Dec 06 2018 02:00 PM
Dec 06 2018 03:00 PM
TITLE: The Effect of Increasing Temperature on Greenhouse Gas Emissions by Halophila stipulacea in the Red Sea
ADVISOR: Prof. Carlos Duarte
DATE: Thursday, 6th of December
TIME: 2 pm
LOCATION: Building 2 (seaside) · Level 5 · Room 5220

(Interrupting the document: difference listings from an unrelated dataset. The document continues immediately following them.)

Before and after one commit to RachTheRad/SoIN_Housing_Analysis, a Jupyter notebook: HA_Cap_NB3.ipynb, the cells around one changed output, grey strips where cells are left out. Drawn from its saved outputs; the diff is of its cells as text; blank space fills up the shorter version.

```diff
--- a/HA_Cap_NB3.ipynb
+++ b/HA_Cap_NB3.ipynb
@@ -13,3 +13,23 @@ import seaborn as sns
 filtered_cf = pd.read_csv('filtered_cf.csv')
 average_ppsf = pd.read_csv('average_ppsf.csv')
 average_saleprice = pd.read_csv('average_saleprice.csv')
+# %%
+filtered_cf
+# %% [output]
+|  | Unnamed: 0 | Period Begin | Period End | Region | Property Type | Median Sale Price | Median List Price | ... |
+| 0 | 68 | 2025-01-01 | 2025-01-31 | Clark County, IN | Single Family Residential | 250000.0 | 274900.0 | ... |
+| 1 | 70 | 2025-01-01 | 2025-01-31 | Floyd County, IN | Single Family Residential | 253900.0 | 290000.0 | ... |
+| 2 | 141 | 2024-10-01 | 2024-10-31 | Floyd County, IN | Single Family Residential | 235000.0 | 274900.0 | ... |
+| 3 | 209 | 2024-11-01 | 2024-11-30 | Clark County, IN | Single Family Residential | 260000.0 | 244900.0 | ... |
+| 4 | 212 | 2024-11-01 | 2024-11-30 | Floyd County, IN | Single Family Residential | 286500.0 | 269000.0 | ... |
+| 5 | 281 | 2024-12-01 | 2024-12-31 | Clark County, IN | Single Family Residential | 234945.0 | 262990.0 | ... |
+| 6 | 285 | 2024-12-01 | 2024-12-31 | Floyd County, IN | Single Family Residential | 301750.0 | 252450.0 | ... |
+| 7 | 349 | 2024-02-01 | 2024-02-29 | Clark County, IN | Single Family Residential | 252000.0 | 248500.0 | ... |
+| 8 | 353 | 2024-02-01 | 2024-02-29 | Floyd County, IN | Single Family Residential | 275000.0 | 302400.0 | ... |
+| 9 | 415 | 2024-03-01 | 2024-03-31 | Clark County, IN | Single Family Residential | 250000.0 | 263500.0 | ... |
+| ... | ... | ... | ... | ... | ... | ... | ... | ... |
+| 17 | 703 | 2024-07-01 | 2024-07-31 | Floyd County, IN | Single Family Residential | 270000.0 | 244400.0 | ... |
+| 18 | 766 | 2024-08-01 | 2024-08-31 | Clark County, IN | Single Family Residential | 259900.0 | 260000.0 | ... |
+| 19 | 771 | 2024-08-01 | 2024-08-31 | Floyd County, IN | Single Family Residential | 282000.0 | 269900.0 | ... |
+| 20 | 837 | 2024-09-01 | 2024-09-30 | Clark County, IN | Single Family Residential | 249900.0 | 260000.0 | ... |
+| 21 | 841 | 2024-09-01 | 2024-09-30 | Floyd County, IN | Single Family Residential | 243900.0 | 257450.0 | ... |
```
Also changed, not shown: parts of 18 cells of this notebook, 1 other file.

Abstract: Seagrass ecosystems are intense carbon sinks, but they can also emit greenhouse gases (GHG), such as carbon dioxide (CO2) and methane (CH4), to the atmosphere. Yet, GHG emissions by seagrasses are not considered when estimating global CH4 production rates by natural sources, although these estimations will help predict future scenarios and potential changes in CH4 emissions. In addition, the effect of warming on GHG emissions by seagrasses has not yet been reported. The present study aims to assess the GHG emissions by a monospecific seagrass meadow (Halophila stipulacea) located in the central Red Sea. We measured CH4 and CO2 fluxes and their isotopic signatures by cavity ring-down spectroscopy on chambers containing vegetated and bare sediment. The fluxes were measured at temperatures from 25 ˚C (winter seawater temperature) to 37 ˚C to cover the natural thermal range and future seawater temperatures in the Red Sea. Additional parameters analyzed included changes in the sediment microbial community composition, sediment organic matter, organic carbon, nitrogen, and phosphorus content. We detected higher CH4 and CO2 fluxes in vegetated sediment compared to bare sediment, and an increase in CH4 and CO2 production with increasing temperature. These results show that GHG emissions by seagrasses might be affected by natural temperature extremes and warming due to climate change in the Red Sea. The findings will have critical implications for the estimation of natural GHG sources, especially when predicting future changes in the global CH4 budget.